Effects of open skill visuomotor choice reaction time training on unanticipated jump-landing stability and quality: a randomized controlled trial

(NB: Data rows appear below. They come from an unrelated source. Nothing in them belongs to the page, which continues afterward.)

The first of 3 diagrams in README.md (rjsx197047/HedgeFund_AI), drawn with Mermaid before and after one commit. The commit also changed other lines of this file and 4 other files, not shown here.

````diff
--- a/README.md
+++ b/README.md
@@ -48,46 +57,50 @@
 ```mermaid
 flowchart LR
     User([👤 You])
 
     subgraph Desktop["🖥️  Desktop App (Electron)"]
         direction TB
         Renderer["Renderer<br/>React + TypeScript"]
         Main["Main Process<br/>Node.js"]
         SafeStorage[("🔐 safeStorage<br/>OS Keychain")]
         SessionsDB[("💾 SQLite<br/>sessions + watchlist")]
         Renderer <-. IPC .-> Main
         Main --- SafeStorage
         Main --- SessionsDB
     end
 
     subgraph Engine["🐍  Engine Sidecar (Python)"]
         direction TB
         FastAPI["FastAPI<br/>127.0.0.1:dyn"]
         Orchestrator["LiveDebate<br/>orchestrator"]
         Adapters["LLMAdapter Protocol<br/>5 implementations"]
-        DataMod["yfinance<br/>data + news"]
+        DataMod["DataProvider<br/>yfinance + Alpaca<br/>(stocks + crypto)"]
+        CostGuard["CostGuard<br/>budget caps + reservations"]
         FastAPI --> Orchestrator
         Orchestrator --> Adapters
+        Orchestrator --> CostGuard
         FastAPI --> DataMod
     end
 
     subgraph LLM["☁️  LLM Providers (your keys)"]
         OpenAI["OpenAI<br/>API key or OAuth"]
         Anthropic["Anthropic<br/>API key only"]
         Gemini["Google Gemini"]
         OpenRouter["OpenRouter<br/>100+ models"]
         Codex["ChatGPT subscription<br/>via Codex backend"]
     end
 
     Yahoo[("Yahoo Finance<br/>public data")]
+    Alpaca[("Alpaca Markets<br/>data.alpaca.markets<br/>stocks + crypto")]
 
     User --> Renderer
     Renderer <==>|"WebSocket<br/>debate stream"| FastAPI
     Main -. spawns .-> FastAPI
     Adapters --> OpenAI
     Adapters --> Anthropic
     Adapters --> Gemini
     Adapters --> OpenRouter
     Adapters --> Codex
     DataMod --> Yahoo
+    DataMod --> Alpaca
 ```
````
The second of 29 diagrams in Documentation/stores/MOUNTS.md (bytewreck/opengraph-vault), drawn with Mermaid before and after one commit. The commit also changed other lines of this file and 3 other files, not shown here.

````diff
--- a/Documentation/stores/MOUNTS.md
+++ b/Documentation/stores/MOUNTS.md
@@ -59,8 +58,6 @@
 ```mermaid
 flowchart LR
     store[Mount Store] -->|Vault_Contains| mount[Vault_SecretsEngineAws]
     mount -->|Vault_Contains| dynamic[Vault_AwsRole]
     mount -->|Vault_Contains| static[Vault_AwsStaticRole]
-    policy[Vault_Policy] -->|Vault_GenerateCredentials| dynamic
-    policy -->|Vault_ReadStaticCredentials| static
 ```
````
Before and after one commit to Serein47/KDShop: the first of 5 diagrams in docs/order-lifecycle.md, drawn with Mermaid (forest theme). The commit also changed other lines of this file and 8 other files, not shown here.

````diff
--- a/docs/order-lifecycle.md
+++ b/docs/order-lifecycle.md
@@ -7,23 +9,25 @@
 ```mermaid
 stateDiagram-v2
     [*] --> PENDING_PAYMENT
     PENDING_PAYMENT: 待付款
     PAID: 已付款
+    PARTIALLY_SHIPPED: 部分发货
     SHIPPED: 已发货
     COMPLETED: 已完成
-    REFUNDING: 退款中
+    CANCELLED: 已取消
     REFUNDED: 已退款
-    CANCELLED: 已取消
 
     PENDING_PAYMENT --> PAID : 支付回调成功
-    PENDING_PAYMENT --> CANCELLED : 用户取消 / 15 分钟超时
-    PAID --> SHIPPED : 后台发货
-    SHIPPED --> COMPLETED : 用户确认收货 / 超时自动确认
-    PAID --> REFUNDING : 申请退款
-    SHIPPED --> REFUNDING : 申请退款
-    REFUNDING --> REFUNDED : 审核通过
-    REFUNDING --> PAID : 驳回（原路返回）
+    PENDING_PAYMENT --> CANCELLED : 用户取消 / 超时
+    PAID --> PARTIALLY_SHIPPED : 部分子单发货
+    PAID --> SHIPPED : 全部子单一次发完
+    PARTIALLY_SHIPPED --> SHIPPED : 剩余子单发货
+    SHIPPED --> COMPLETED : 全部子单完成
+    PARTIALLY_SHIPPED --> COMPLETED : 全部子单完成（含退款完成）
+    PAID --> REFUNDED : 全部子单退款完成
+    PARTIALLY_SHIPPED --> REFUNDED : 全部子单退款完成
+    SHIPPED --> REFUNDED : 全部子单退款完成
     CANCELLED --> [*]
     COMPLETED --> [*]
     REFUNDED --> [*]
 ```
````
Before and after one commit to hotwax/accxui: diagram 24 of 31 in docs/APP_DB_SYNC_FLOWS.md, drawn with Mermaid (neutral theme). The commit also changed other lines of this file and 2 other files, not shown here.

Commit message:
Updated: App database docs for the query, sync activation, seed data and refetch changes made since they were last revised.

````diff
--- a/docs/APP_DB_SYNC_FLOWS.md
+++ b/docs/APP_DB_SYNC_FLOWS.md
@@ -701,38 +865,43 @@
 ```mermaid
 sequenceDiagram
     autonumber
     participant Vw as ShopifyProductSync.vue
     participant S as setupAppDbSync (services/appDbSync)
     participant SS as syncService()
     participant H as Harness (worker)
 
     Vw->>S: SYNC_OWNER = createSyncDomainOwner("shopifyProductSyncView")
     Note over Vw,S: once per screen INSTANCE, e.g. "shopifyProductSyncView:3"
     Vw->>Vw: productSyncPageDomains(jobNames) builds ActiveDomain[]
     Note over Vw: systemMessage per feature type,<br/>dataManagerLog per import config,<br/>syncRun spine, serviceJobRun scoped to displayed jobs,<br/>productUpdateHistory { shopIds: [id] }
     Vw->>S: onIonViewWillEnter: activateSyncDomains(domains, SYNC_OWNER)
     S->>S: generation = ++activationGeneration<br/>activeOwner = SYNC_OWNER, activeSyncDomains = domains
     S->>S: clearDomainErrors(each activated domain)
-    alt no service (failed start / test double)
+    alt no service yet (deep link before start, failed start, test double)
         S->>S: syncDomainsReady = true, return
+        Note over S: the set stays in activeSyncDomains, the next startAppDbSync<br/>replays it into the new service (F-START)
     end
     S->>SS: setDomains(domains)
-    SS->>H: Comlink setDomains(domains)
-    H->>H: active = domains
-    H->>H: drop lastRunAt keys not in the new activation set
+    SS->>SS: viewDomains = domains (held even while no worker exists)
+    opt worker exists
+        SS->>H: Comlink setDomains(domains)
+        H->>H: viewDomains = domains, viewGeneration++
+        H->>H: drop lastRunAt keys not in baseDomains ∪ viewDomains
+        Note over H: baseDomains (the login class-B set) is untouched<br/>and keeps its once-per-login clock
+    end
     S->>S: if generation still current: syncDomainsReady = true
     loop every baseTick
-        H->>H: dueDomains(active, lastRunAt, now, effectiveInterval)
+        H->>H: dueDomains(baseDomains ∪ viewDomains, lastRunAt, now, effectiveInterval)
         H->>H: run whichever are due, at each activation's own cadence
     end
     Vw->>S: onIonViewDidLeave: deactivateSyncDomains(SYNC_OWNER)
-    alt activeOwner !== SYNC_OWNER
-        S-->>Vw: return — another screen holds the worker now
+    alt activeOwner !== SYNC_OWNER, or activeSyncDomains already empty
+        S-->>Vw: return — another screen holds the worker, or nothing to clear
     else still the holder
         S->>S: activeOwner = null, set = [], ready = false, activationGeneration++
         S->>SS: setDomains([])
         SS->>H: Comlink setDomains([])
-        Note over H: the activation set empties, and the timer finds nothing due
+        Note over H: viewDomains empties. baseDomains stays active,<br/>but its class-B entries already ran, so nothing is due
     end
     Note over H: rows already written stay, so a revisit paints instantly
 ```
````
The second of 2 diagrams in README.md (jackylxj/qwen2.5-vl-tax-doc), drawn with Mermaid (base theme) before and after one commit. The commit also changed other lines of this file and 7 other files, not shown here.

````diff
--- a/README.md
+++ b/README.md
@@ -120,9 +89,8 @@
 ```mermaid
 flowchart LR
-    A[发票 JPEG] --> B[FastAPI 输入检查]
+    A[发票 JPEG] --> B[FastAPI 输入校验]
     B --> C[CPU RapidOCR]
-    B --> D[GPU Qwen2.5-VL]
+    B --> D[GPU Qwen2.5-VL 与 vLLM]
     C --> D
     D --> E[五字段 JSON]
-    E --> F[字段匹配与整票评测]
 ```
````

  • Adapting movements rapidly to unanticipated external stimuli is paramount for athletic performance and to prevent injuries. We investigated the effects of a 4-week open-skill choice-reaction training intervention on unanticipated jump-landings. Physically active adults (n = 37; mean age 27, standard deviation 2.7 years, 16 females, 21 males) were randomly allocated to one of two interventions or a control group (CG). Participants in the two intervention groups performed a 4-week visuomotor open skill choice reaction training, one for the upper and one for the lower extremities. Before and after the intervention, two different types of countermovement jumps with landings in split stance position were performed. In the (1) pre-planned condition, we informed the participants regarding the landing position (left or right foot in front position) before the jump. In the (2) unanticipated condition, this information was displayed after take-off (350–600 ms reaction time before landing). Outcomes were landing stability [peak vertical ground reaction force (pGRF) and time to stabilization (TTS)], and landing-related decision-making quality (measured by the number of landing errors). To measure extremity-specific effects, we documented the number of correct hits during the trained drills. A two-factorial (four repeated measures: two conditions, two time factors; three groups) ANCOVA was carried out; conditions = unanticipated versus pre-planned condition, time factors = pre versus post measurement, grouping variable = intervention allocation, co-variates = jumping time and self-report arousal. The training improved performance over the intervention period (upper extremity group: mean of correct choice reaction hits during 5 s drill: +3.0 hits, 95% confidence interval: 2.2–3.9 hits; lower extremity group: +1.6 hits, 0.6–2.6 hits). For pGRF (F = 8.4, p < 0.001) and landing errors (F = 17.1, p < 0.001) repeated measures effect occurred. Significantly more landing errors occurred within the unanticipated condition for all groups and measurement days. The effect in pGRF is mostly impacted by between-condition differences in the CG. No between-group or interaction effect was seen for these outcomes: pGRF (F = 0.4, p = 0.9; F = 2.3, p = 0.1) landing errors (F = 0.5, p = 0.6; F = 2.3, p = 0.1). TTS displayed a repeated measures (F = 4.9, p < 0.001, worse values under the unanticipated condition, improvement over time) and an interaction effect (F = 2.4, p = 0.03). Healthy adults can improve their choice reaction task performance by training. As almost no transfer to unanticipated landing successfulness or movement quality occurred, the effect seems to be task-specific. Lower-extremity reactions to unanticipated stimuli may be improved by more specific training regimens.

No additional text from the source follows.